Task prompt: If an entry holds a picture, skip the picture but copy everything else exactly.

Stored data:
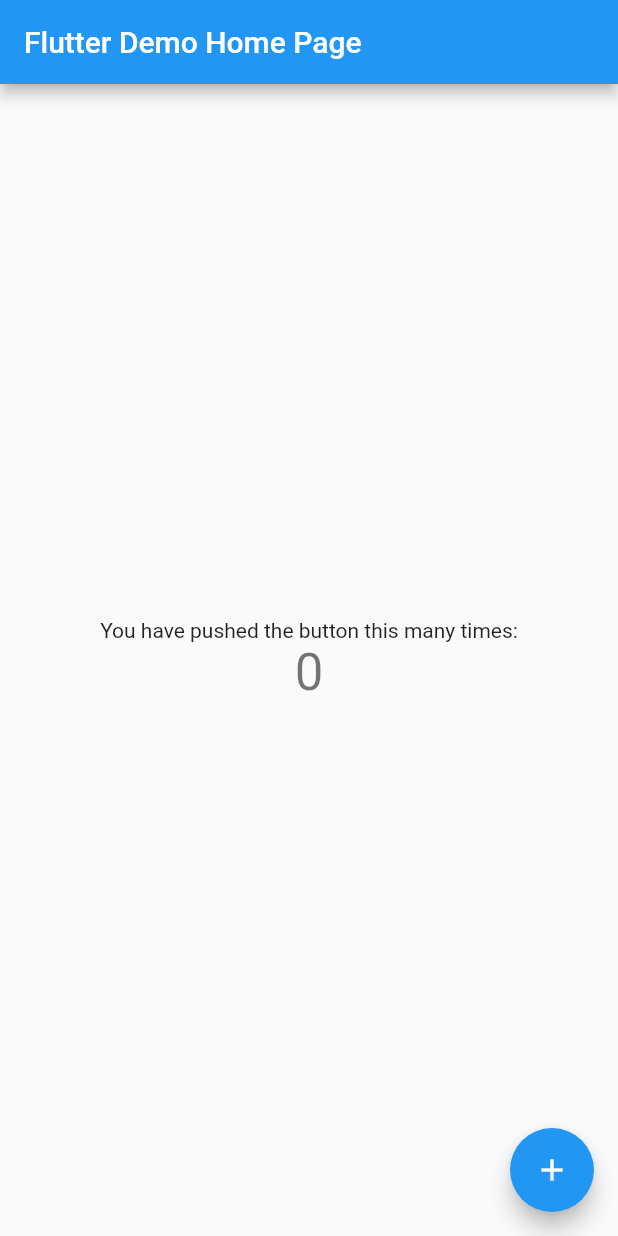
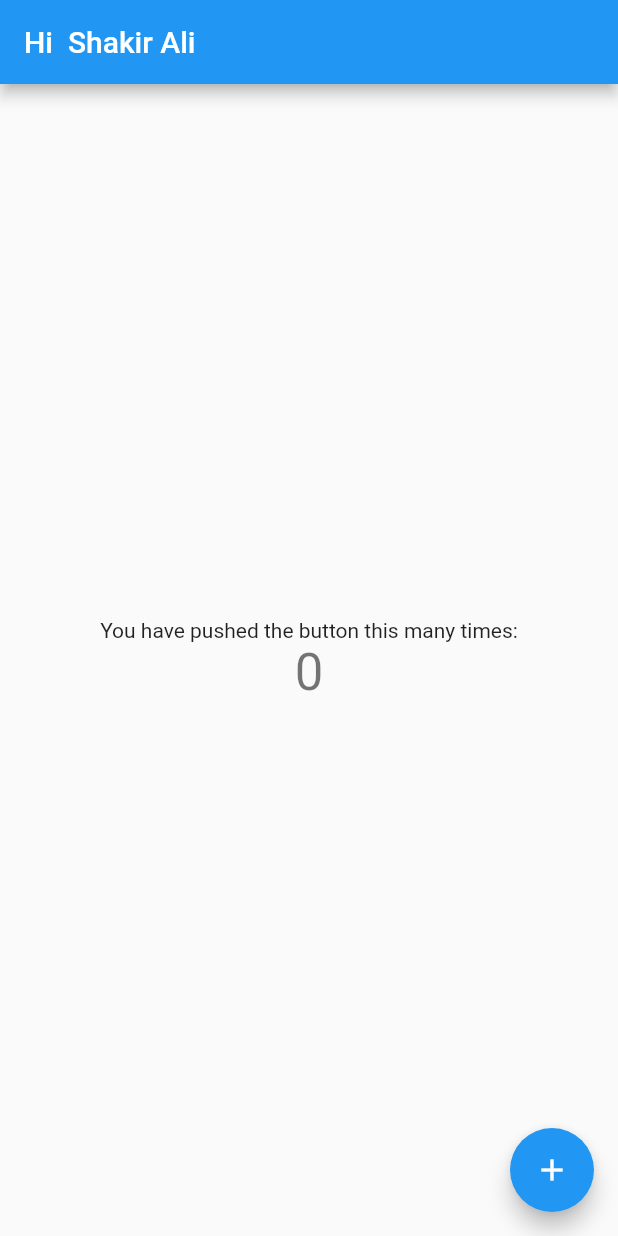
Before and after one commit to Shakir717/Todo-App, a Flutter app: the screen it shows after launch, on a phone screen of 412 x 824 dp. Run offline on Flutter 3.47's test engine with Material 2 defaults, Android fonts, the phone set to English and light mode, and no system bars; generated files the repository leaves out were written again.

Commit message:
add/flutter_localization

```diff
--- /dev/null
+++ b/l10n.yaml
@@ -0,0 +1,3 @@
+arb-dir: lib/l10n
+template-arb-file: app_en.arb
+output-localization-file: app_localizations.dart
--- /dev/null
+++ b/lib/l10n/app_es.arb
@@ -0,0 +1,3 @@
+{
+"helloWorld": "¡Hola Mundo!"
+}
--- a/lib/main.dart
+++ b/lib/main.dart
@@ -1,4 +1,5 @@
 import 'package:flutter/material.dart';
+import 'package:flutter_gen/gen_l10n/app_localizations.dart';
 
 void main() {
   runApp(const MyApp());
@@ -11,6 +12,8 @@ class MyApp extends StatelessWidget {
   @override
   Widget build(BuildContext context) {
     return MaterialApp(
+      localizationsDelegates: AppLocalizations.localizationsDelegates,
+      supportedLocales: AppLocalizations.supportedLocales,
       title: 'Flutter Demo',
       theme: ThemeData(
         // This is the theme of your application.
@@ -24,7 +27,7 @@ class MyApp extends StatelessWidget {
         // is not restarted.
         primarySwatch: Colors.blue,
       ),
-      home: const MyHomePage(title: 'Flutter Demo Home Page'),
+      home: MyHomePage(title: ''),
     );
   }
 }
@@ -73,7 +76,7 @@ class _MyHomePageState extends State<MyHomePage> {
       appBar: AppBar(
         // Here we take the value from the MyHomePage object that was created by
         // the App.build method, and use it to set our appbar title.
-        title: Text(widget.title),
+        title: Text(AppLocalizations.of(context)!.helloWorld('Shakir Ali')),
       ),
       body: Center(
         // Center is a layout widget. It takes a single child and positions it
--- a/pubspec.yaml
+++ b/pubspec.yaml
@@ -29,11 +29,12 @@ environment:
 dependencies:
   flutter:
     sdk: flutter
-
-
   # The following adds the Cupertino Icons font to your application.
   # Use with the CupertinoIcons class for iOS style icons.
+
   cupertino_icons: ^1.0.2
+  flutter_localization: ^0.1.9
+  intl: ^0.17.0
 
 dev_dependencies:
   flutter_test:
@@ -51,6 +52,7 @@ dev_dependencies:
 
 # The following section is specific to Flutter packages.
 flutter:
+  generate: true # Add this line
 
   # The following line ensures that the Material Icons font is
   # included with your application, so that you can use the icons in
```
Also changed, not shown: lib/l10n/app_en.arb (added, +12 -0 lines), pubspec.lock, 9 other files.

Written reply:
Before and after one commit to Shakir717/Todo-App, a Flutter app: the screen it shows after launch, on a phone screen of 412 x 824 dp. Run offline on Flutter 3.47's test engine with Material 2 defaults, Android fonts, the phone set to English and light mode, and no system bars; generated files the repository leaves out were written again.

Commit message:
add/flutter_localization

```diff
--- /dev/null
+++ b/l10n.yaml
@@ -0,0 +1,3 @@
+arb-dir: lib/l10n
+template-arb-file: app_en.arb
+output-localization-file: app_localizations.dart
--- /dev/null
+++ b/lib/l10n/app_es.arb
@@ -0,0 +1,3 @@
+{
+"helloWorld": "¡Hola Mundo!"
+}
--- a/lib/main.dart
+++ b/lib/main.dart
@@ -1,4 +1,5 @@
 import 'package:flutter/material.dart';
+import 'package:flutter_gen/gen_l10n/app_localizations.dart';
 
 void main() {
   runApp(const MyApp());
@@ -11,6 +12,8 @@ class MyApp extends StatelessWidget {
   @override
   Widget build(BuildContext context) {
     return MaterialApp(
+      localizationsDelegates: AppLocalizations.localizationsDelegates,
+      supportedLocales: AppLocalizations.supportedLocales,
       title: 'Flutter Demo',
       theme: ThemeData(
         // This is the theme of your application.
@@ -24,7 +27,7 @@ class MyApp extends StatelessWidget {
         // is not restarted.
         primarySwatch: Colors.blue,
       ),
-      home: const MyHomePage(title: 'Flutter Demo Home Page'),
+      home: MyHomePage(title: ''),
     );
   }
 }
@@ -73,7 +76,7 @@ class _MyHomePageState extends State<MyHomePage> {
       appBar: AppBar(
         // Here we take the value from the MyHomePage object that was created by
         // the App.build method, and use it to set our appbar title.
-        title: Text(widget.title),
+        title: Text(AppLocalizations.of(context)!.helloWorld('Shakir Ali')),
       ),
       body: Center(
         // Center is a layout widget. It takes a single child and positions it
--- a/pubspec.yaml
+++ b/pubspec.yaml
@@ -29,11 +29,12 @@ environment:
 dependencies:
   flutter:
     sdk: flutter
-
-
   # The following adds the Cupertino Icons font to your application.
   # Use with the CupertinoIcons class for iOS style icons.
+
   cupertino_icons: ^1.0.2
+  flutter_localization: ^0.1.9
+  intl: ^0.17.0
 
 dev_dependencies:
   flutter_test:
@@ -51,6 +52,7 @@ dev_dependencies:
 
 # The following section is specific to Flutter packages.
 flutter:
+  generate: true # Add this line
 
   # The following line ensures that the Material Icons font is
   # included with your application, so that you can use the icons in
```
Also changed, not shown: lib/l10n/app_en.arb (added, +12 -0 lines), pubspec.lock, 9 other files.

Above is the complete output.